**REQUIRED WORK**
Find the string "targetPoint" in the data, and copy out each line that has it.

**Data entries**
--*--
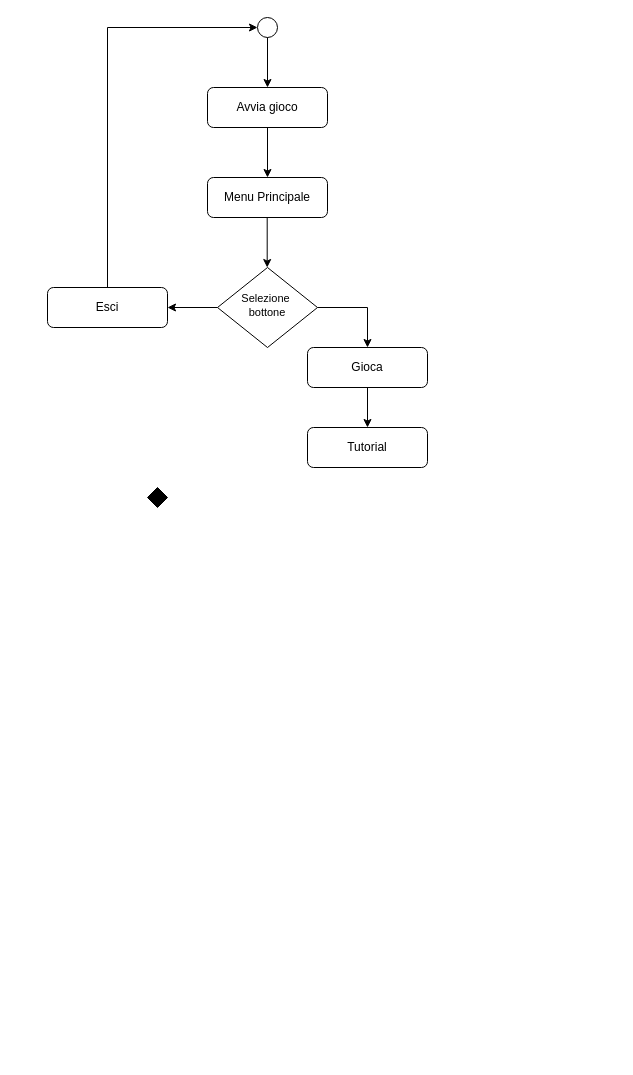
This is 02_Documentazione/DFD/DFD_SchoolEvacuationVR.drawio from NicoloFadda/SchoolEvacuationVR, a draw.io file, before an edit. Source tidied: cells renumbered, new cells numbered last; positions are measured from the earlier drawing's top-left corner, leaving out a move shared by most shapes. Both pictures are drawn from the tidied source at 100%, with x=0, y=0 at pixel (47, 17).
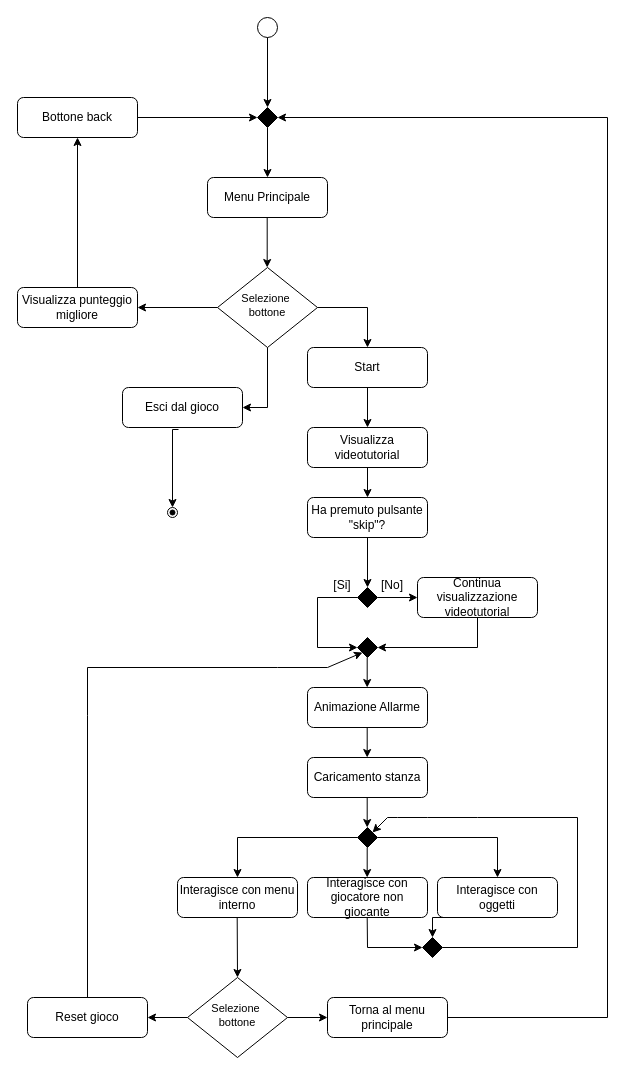
Above is the later version.

Commit message (it also covers changes not shown here):
Diagramma di flusso

Modificato il diagramma di flusso principale

Unchanged cells that the change refers to:
```xml
<mxCell id="2" style="ellipse;whiteSpace=wrap;html=1;" parent="1" vertex="1">
  <mxGeometry x="210" width="20" height="20" as="geometry" />
</mxCell>
<mxCell id="4" value="Selezione&amp;nbsp;&lt;div&gt;bottone&lt;/div&gt;" style="rhombus;whiteSpace=wrap;html=1;shadow=0;fontFamily=Helvetica;fontSize=11;align=center;strokeWidth=1;spacing=6;spacingTop=-4;" parent="1" vertex="1">
  <mxGeometry x="170" y="250" width="100" height="80" as="geometry" />
</mxCell>
<mxCell id="5" value="Menu Principale" style="rounded=1;whiteSpace=wrap;html=1;fontSize=12;glass=0;strokeWidth=1;shadow=0;" parent="1" vertex="1">
  <mxGeometry x="160" y="160" width="120" height="40" as="geometry" />
</mxCell>
```

Change to the diagram source:
```diff
@@
-    <mxCell id="3" value="Avvia gioco" style="rounded=1;whiteSpace=wrap;html=1;fontSize=12;glass=0;strokeWidth=1;shadow=0;" parent="1" vertex="1">
-      <mxGeometry x="160" y="70" width="120" height="40" as="geometry" />
-    </mxCell>
@@
-    <mxCell id="6" style="endArrow=classic;html=1;rounded=0;exitX=0.5;exitY=1;exitDx=0;exitDy=0;entryX=0.5;entryY=0;entryDx=0;entryDy=0;" parent="1" edge="1" source="2" target="3">
+    <mxCell id="6" style="endArrow=classic;html=1;rounded=0;exitX=0.5;exitY=1;exitDx=0;exitDy=0;entryX=0.5;entryY=0;entryDx=0;entryDy=0;" parent="1" edge="1" source="2" target="50">
       <mxGeometry relative="1" as="geometry" />
     </mxCell>
-    <mxCell id="7" style="endArrow=classic;html=1;rounded=0;exitX=0.5;exitY=1;exitDx=0;exitDy=0;entryX=0.5;entryY=0;entryDx=0;entryDy=0;" parent="1" edge="1" source="3" target="5">
-      <mxGeometry relative="1" as="geometry" />
+    <mxCell id="7" style="endArrow=classic;html=1;rounded=0;exitX=0.5;exitY=1;exitDx=0;exitDy=0;entryX=0.5;entryY=0;entryDx=0;entryDy=0;" parent="1" edge="1" target="5">
+      <mxGeometry relative="1" as="geometry">
+        <mxPoint x="220" y="110" as="sourcePoint" />
+      </mxGeometry>
     </mxCell>
@@
-    <mxCell id="9" style="endArrow=classic;html=1;rounded=0;exitX=0.5;exitY=1;exitDx=0;exitDy=0;" parent="1" edge="1">
-      <mxGeometry relative="1" as="geometry">
-        <mxPoint x="170" y="290" as="sourcePoint" />
-        <mxPoint x="120" y="290" as="targetPoint" />
-        <Array as="points">
-          <mxPoint x="120" y="290" />
-        </Array>
-      </mxGeometry>
-    </mxCell>
-    <mxCell id="10" value="Esci" style="rounded=1;whiteSpace=wrap;html=1;fontSize=12;glass=0;strokeWidth=1;shadow=0;" parent="1" vertex="1">
-      <mxGeometry y="270" width="120" height="40" as="geometry" />
+    <mxCell id="10" value="Esci dal gioco" style="rounded=1;whiteSpace=wrap;html=1;fontSize=12;glass=0;strokeWidth=1;shadow=0;" parent="1" vertex="1">
+      <mxGeometry x="75" y="370" width="120" height="40" as="geometry" />
     </mxCell>
@@
-    <mxCell id="12" value="Gioca" style="rounded=1;whiteSpace=wrap;html=1;fontSize=12;glass=0;strokeWidth=1;shadow=0;" parent="1" vertex="1">
+    <mxCell id="12" value="Start" style="rounded=1;whiteSpace=wrap;html=1;fontSize=12;glass=0;strokeWidth=1;shadow=0;" parent="1" vertex="1">
       <mxGeometry x="260" y="330" width="120" height="40" as="geometry" />
     </mxCell>
     <mxCell id="13" style="rhombus;whiteSpace=wrap;html=1;labelBackgroundColor=#000000;labelBorderColor=default;textShadow=1;fillColor=#000000;" parent="1" vertex="1">
-      <mxGeometry x="100" y="470" width="20" height="20" as="geometry" />
+      <mxGeometry x="310" y="570" width="20" height="20" as="geometry" />
     </mxCell>
-    <mxCell id="14" style="endArrow=classic;html=1;rounded=0;exitX=0.5;exitY=0;exitDx=0;exitDy=0;entryX=0;entryY=0.5;entryDx=0;entryDy=0;" parent="1" edge="1" source="10" target="2">
-      <mxGeometry relative="1" as="geometry">
-        <Array as="points">
-          <mxPoint x="60" y="10" />
-        </Array>
-      </mxGeometry>
-    </mxCell>
@@
-    <mxCell id="16" value="Tutorial" style="rounded=1;whiteSpace=wrap;html=1;fontSize=12;glass=0;strokeWidth=1;shadow=0;" parent="1" vertex="1">
+    <mxCell id="16" value="Visualizza videotutorial" style="rounded=1;whiteSpace=wrap;html=1;fontSize=12;glass=0;strokeWidth=1;shadow=0;" parent="1" vertex="1">
       <mxGeometry x="260" y="410" width="120" height="40" as="geometry" />
     </mxCell>
+    <mxCell id="17" value="Ha premuto pulsante &quot;skip&quot;?" style="rounded=1;whiteSpace=wrap;html=1;fontSize=12;glass=0;strokeWidth=1;shadow=0;" parent="1" vertex="1">
+      <mxGeometry x="260" y="480" width="120" height="40" as="geometry" />
+    </mxCell>
+    <mxCell id="18" style="endArrow=classic;html=1;rounded=0;exitX=0.5;exitY=1;exitDx=0;exitDy=0;" parent="1" edge="1" source="16" target="17">
+      <mxGeometry relative="1" as="geometry" />
+    </mxCell>
+    <mxCell id="19" style="endArrow=classic;html=1;rounded=0;exitX=0.5;exitY=1;exitDx=0;exitDy=0;entryX=0.5;entryY=0;entryDx=0;entryDy=0;" parent="1" edge="1" source="17" target="13">
+      <mxGeometry relative="1" as="geometry" />
+    </mxCell>
+    <mxCell id="20" style="endArrow=classic;html=1;rounded=0;exitX=1;exitY=0.5;exitDx=0;exitDy=0;" parent="1" edge="1" source="13">
+      <mxGeometry relative="1" as="geometry">
+        <mxPoint x="370" y="580" as="targetPoint" />
+      </mxGeometry>
+    </mxCell>
+    <mxCell id="21" style="endArrow=classic;html=1;rounded=0;exitX=0;exitY=0.5;exitDx=0;exitDy=0;entryX=0;entryY=0.5;entryDx=0;entryDy=0;" parent="1" edge="1" source="13" target="25">
+      <mxGeometry relative="1" as="geometry">
+        <Array as="points">
+          <mxPoint x="270" y="580" />
+          <mxPoint x="270" y="630" />
+        </Array>
+      </mxGeometry>
+    </mxCell>
+    <mxCell id="22" value="[No]" style="text;html=1;align=center;verticalAlign=middle;whiteSpace=wrap;rounded=0;" parent="1" vertex="1">
+      <mxGeometry x="330" y="555" width="30" height="25" as="geometry" />
+    </mxCell>
+    <mxCell id="23" value="[Si]" style="text;html=1;align=center;verticalAlign=middle;whiteSpace=wrap;rounded=0;" parent="1" vertex="1">
+      <mxGeometry x="280" y="555" width="30" height="25" as="geometry" />
+    </mxCell>
+    <mxCell id="24" value="Continua visualizzazione videotutorial" style="rounded=1;whiteSpace=wrap;html=1;fontSize=12;glass=0;strokeWidth=1;shadow=0;" parent="1" vertex="1">
+      <mxGeometry x="370" y="560" width="120" height="40" as="geometry" />
+    </mxCell>
+    <mxCell id="25" style="rhombus;whiteSpace=wrap;html=1;labelBackgroundColor=#000000;labelBorderColor=default;textShadow=1;fillColor=#000000;" parent="1" vertex="1">
+      <mxGeometry x="310" y="620" width="20" height="20" as="geometry" />
+    </mxCell>
+    <mxCell id="26" style="endArrow=classic;html=1;rounded=0;exitX=0.5;exitY=1;exitDx=0;exitDy=0;entryX=1;entryY=0.5;entryDx=0;entryDy=0;" parent="1" edge="1" source="24" target="25">
+      <mxGeometry relative="1" as="geometry">
+        <Array as="points">
+          <mxPoint x="430" y="630" />
+        </Array>
+      </mxGeometry>
+    </mxCell>
+    <mxCell id="27" style="endArrow=classic;html=1;rounded=0;exitX=0.5;exitY=1;exitDx=0;exitDy=0;" parent="1" edge="1">
+      <mxGeometry relative="1" as="geometry">
+        <mxPoint x="319.7" y="640" as="sourcePoint" />
+        <mxPoint x="319.7" y="670" as="targetPoint" />
+      </mxGeometry>
+    </mxCell>
+    <mxCell id="28" value="Caricamento stanza" style="rounded=1;whiteSpace=wrap;html=1;fontSize=12;glass=0;strokeWidth=1;shadow=0;" parent="1" vertex="1">
+      <mxGeometry x="260" y="740" width="120" height="40" as="geometry" />
+    </mxCell>
+    <mxCell id="29" style="endArrow=classic;html=1;rounded=0;exitX=0.5;exitY=1;exitDx=0;exitDy=0;" parent="1" edge="1">
+      <mxGeometry relative="1" as="geometry">
+        <mxPoint x="319.7" y="710" as="sourcePoint" />
+        <mxPoint x="319.7" y="740" as="targetPoint" />
+      </mxGeometry>
+    </mxCell>
+    <mxCell id="30" value="Animazione Allarme" style="rounded=1;whiteSpace=wrap;html=1;fontSize=12;glass=0;strokeWidth=1;shadow=0;" parent="1" vertex="1">
+      <mxGeometry x="260" y="670" width="120" height="40" as="geometry" />
+    </mxCell>
+    <mxCell id="31" value="Interagisce con giocatore non giocante" style="rounded=1;whiteSpace=wrap;html=1;fontSize=12;glass=0;strokeWidth=1;shadow=0;" parent="1" vertex="1">
+      <mxGeometry x="260" y="860" width="120" height="40" as="geometry" />
+    </mxCell>
+    <mxCell id="32" style="rhombus;whiteSpace=wrap;html=1;labelBackgroundColor=#000000;labelBorderColor=default;textShadow=1;fillColor=#000000;" parent="1" vertex="1">
+      <mxGeometry x="310" y="810" width="20" height="20" as="geometry" />
+    </mxCell>
+    <mxCell id="33" style="endArrow=classic;html=1;rounded=0;exitX=0.5;exitY=1;exitDx=0;exitDy=0;" parent="1" edge="1">
+      <mxGeometry relative="1" as="geometry">
+        <mxPoint x="319.7" y="780" as="sourcePoint" />
+        <mxPoint x="319.7" y="810" as="targetPoint" />
+      </mxGeometry>
+    </mxCell>
+    <mxCell id="34" style="endArrow=classic;html=1;rounded=0;exitX=0.5;exitY=1;exitDx=0;exitDy=0;" parent="1" edge="1">
+      <mxGeometry relative="1" as="geometry">
+        <mxPoint x="319.7" y="830" as="sourcePoint" />
+        <mxPoint x="319.7" y="860" as="targetPoint" />
+      </mxGeometry>
+    </mxCell>
+    <mxCell id="35" style="endArrow=classic;html=1;rounded=0;exitX=1;exitY=0.5;exitDx=0;exitDy=0;entryX=0.5;entryY=0;entryDx=0;entryDy=0;" parent="1" edge="1" source="32" target="36">
+      <mxGeometry relative="1" as="geometry">
+        <Array as="points">
+          <mxPoint x="450" y="820" />
+        </Array>
+      </mxGeometry>
+    </mxCell>
+    <mxCell id="36" value="Interagisce con oggetti" style="rounded=1;whiteSpace=wrap;html=1;fontSize=12;glass=0;strokeWidth=1;shadow=0;" parent="1" vertex="1">
+      <mxGeometry x="390" y="860" width="120" height="40" as="geometry" />
+    </mxCell>
+    <mxCell id="37" style="endArrow=classic;html=1;rounded=0;exitX=0;exitY=0.5;exitDx=0;exitDy=0;entryX=0.5;entryY=0;entryDx=0;entryDy=0;" parent="1" edge="1" source="32" target="38">
+      <mxGeometry relative="1" as="geometry">
+        <Array as="points">
+          <mxPoint x="190" y="820" />
+        </Array>
+      </mxGeometry>
+    </mxCell>
+    <mxCell id="38" value="Interagisce con menu interno" style="rounded=1;whiteSpace=wrap;html=1;fontSize=12;glass=0;strokeWidth=1;shadow=0;" parent="1" vertex="1">
+      <mxGeometry x="130" y="860" width="120" height="40" as="geometry" />
+    </mxCell>
+    <mxCell id="39" style="rhombus;whiteSpace=wrap;html=1;labelBackgroundColor=#000000;labelBorderColor=default;textShadow=1;fillColor=#000000;" parent="1" vertex="1">
+      <mxGeometry x="375" y="920" width="20" height="20" as="geometry" />
+    </mxCell>
+    <mxCell id="40" style="endArrow=classic;html=1;rounded=0;exitX=0.5;exitY=1;exitDx=0;exitDy=0;entryX=0;entryY=0.5;entryDx=0;entryDy=0;" parent="1" edge="1" target="39">
+      <mxGeometry relative="1" as="geometry">
+        <mxPoint x="319.7" y="900" as="sourcePoint" />
+        <Array as="points">
+          <mxPoint x="320" y="930" />
+        </Array>
+      </mxGeometry>
+    </mxCell>
+    <mxCell id="41" style="endArrow=classic;html=1;rounded=0;exitX=0.5;exitY=1;exitDx=0;exitDy=0;entryX=0.5;entryY=0;entryDx=0;entryDy=0;" parent="1" edge="1" target="39">
+      <mxGeometry relative="1" as="geometry">
+        <mxPoint x="449.7" y="900" as="sourcePoint" />
+        <Array as="points">
+          <mxPoint x="385" y="900" />
+        </Array>
+      </mxGeometry>
+    </mxCell>
+    <mxCell id="42" style="endArrow=classic;html=1;rounded=0;entryX=1;entryY=0;entryDx=0;entryDy=0;exitX=1;exitY=0.5;exitDx=0;exitDy=0;" parent="1" edge="1" source="39" target="32">
+      <mxGeometry relative="1" as="geometry">
+        <Array as="points">
+          <mxPoint x="530" y="930" />
+          <mxPoint x="530" y="800" />
+          <mxPoint x="430" y="800" />
+          <mxPoint x="380" y="800" />
+          <mxPoint x="350" y="800" />
+          <mxPoint x="340" y="800" />
+        </Array>
+      </mxGeometry>
+    </mxCell>
+    <mxCell id="43" value="Selezione&amp;nbsp;&lt;div&gt;bottone&lt;/div&gt;" style="rhombus;whiteSpace=wrap;html=1;shadow=0;fontFamily=Helvetica;fontSize=11;align=center;strokeWidth=1;spacing=6;spacingTop=-4;" parent="1" vertex="1">
+      <mxGeometry x="140" y="960" width="100" height="80" as="geometry" />
+    </mxCell>
+    <mxCell id="44" style="endArrow=classic;html=1;rounded=0;exitX=0.5;exitY=1;exitDx=0;exitDy=0;entryX=0.5;entryY=0;entryDx=0;entryDy=0;" parent="1" edge="1" target="43">
+      <mxGeometry relative="1" as="geometry">
+        <mxPoint x="189.7" y="900" as="sourcePoint" />
+      </mxGeometry>
+    </mxCell>
+    <mxCell id="45" value="Reset gioco" style="rounded=1;whiteSpace=wrap;html=1;fontSize=12;glass=0;strokeWidth=1;shadow=0;" parent="1" vertex="1">
+      <mxGeometry x="-20" y="980" width="120" height="40" as="geometry" />
+    </mxCell>
+    <mxCell id="46" style="endArrow=classic;html=1;rounded=0;entryX=1;entryY=0.5;entryDx=0;entryDy=0;exitX=0;exitY=0.5;exitDx=0;exitDy=0;" parent="1" edge="1" source="43" target="45">
+      <mxGeometry relative="1" as="geometry" />
+    </mxCell>
+    <mxCell id="47" value="Torna al menu principale" style="rounded=1;whiteSpace=wrap;html=1;fontSize=12;glass=0;strokeWidth=1;shadow=0;" parent="1" vertex="1">
+      <mxGeometry x="280" y="980" width="120" height="40" as="geometry" />
+    </mxCell>
+    <mxCell id="48" style="endArrow=classic;html=1;rounded=0;exitX=1;exitY=0.5;exitDx=0;exitDy=0;entryX=0;entryY=0.5;entryDx=0;entryDy=0;" parent="1" edge="1" source="43" target="47">
+      <mxGeometry relative="1" as="geometry" />
+    </mxCell>
+    <mxCell id="49" style="endArrow=classic;html=1;rounded=0;entryX=0;entryY=1;entryDx=0;entryDy=0;" parent="1" edge="1" target="25">
+      <mxGeometry relative="1" as="geometry">
+        <mxPoint x="40" y="980" as="sourcePoint" />
+        <Array as="points">
+          <mxPoint x="40" y="698.2" />
+          <mxPoint x="40" y="650" />
+          <mxPoint x="230" y="650" />
+          <mxPoint x="280" y="650" />
+        </Array>
+      </mxGeometry>
+    </mxCell>
+    <mxCell id="50" style="rhombus;whiteSpace=wrap;html=1;labelBackgroundColor=#000000;labelBorderColor=default;textShadow=1;fillColor=#000000;" parent="1" vertex="1">
+      <mxGeometry x="210" y="90" width="20" height="20" as="geometry" />
+    </mxCell>
+    <mxCell id="51" style="endArrow=classic;html=1;rounded=0;entryX=0.5;entryY=0;entryDx=0;entryDy=0;" parent="1" edge="1" target="52">
+      <mxGeometry relative="1" as="geometry">
+        <mxPoint x="131" y="412" as="sourcePoint" />
+        <Array as="points">
+          <mxPoint x="125" y="412" />
+        </Array>
+      </mxGeometry>
+    </mxCell>
+    <mxCell id="52" style="ellipse;whiteSpace=wrap;html=1;" parent="1" vertex="1">
+      <mxGeometry x="120" y="490" width="10" height="10" as="geometry" />
+    </mxCell>
+    <mxCell id="53" style="ellipse;whiteSpace=wrap;html=1;fillColor=#000000;" parent="1" vertex="1">
+      <mxGeometry x="122.5" y="492.5" width="5" height="5" as="geometry" />
+    </mxCell>
+    <mxCell id="54" style="endArrow=classic;html=1;rounded=0;exitX=0.5;exitY=1;exitDx=0;exitDy=0;entryX=1;entryY=0.5;entryDx=0;entryDy=0;" parent="1" edge="1" source="4" target="10">
+      <mxGeometry relative="1" as="geometry">
+        <Array as="points">
+          <mxPoint x="220" y="390" />
+        </Array>
+      </mxGeometry>
+    </mxCell>
+    <mxCell id="55" style="endArrow=classic;html=1;rounded=0;exitX=1;exitY=0.5;exitDx=0;exitDy=0;entryX=1;entryY=0.5;entryDx=0;entryDy=0;" parent="1" edge="1" source="47" target="50">
+      <mxGeometry relative="1" as="geometry">
+        <Array as="points">
+          <mxPoint x="560" y="1000" />
+          <mxPoint x="560" y="100" />
+        </Array>
+      </mxGeometry>
+    </mxCell>
+    <mxCell id="56" value="Visualizza punteggio migliore" style="rounded=1;whiteSpace=wrap;html=1;fontSize=12;glass=0;strokeWidth=1;shadow=0;" parent="1" vertex="1">
+      <mxGeometry x="-30" y="270" width="120" height="40" as="geometry" />
+    </mxCell>
+    <mxCell id="57" style="endArrow=classic;html=1;rounded=0;exitX=0;exitY=0.5;exitDx=0;exitDy=0;entryX=1;entryY=0.5;entryDx=0;entryDy=0;" parent="1" edge="1" source="4" target="56">
+      <mxGeometry relative="1" as="geometry" />
+    </mxCell>
+    <mxCell id="58" value="Bottone back" style="rounded=1;whiteSpace=wrap;html=1;fontSize=12;glass=0;strokeWidth=1;shadow=0;" parent="1" vertex="1">
+      <mxGeometry x="-30" y="80" width="120" height="40" as="geometry" />
+    </mxCell>
+    <mxCell id="59" style="endArrow=classic;html=1;rounded=0;exitX=0.5;exitY=0;exitDx=0;exitDy=0;entryX=0.5;entryY=1;entryDx=0;entryDy=0;" parent="1" edge="1" source="56" target="58">
+      <mxGeometry relative="1" as="geometry" />
+    </mxCell>
+    <mxCell id="60" style="endArrow=classic;html=1;rounded=0;exitX=1;exitY=0.5;exitDx=0;exitDy=0;entryX=0;entryY=0.5;entryDx=0;entryDy=0;" parent="1" edge="1" source="58" target="50">
+      <mxGeometry relative="1" as="geometry" />
+    </mxCell>
```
--*--
**THE COMPLETED TASK**
-        <mxPoint x="120" y="290" as="targetPoint" />
+        <mxPoint x="370" y="580" as="targetPoint" />
+        <mxPoint x="319.7" y="670" as="targetPoint" />
+        <mxPoint x="319.7" y="740" as="targetPoint" />
+        <mxPoint x="319.7" y="810" as="targetPoint" />
+        <mxPoint x="319.7" y="860" as="targetPoint" />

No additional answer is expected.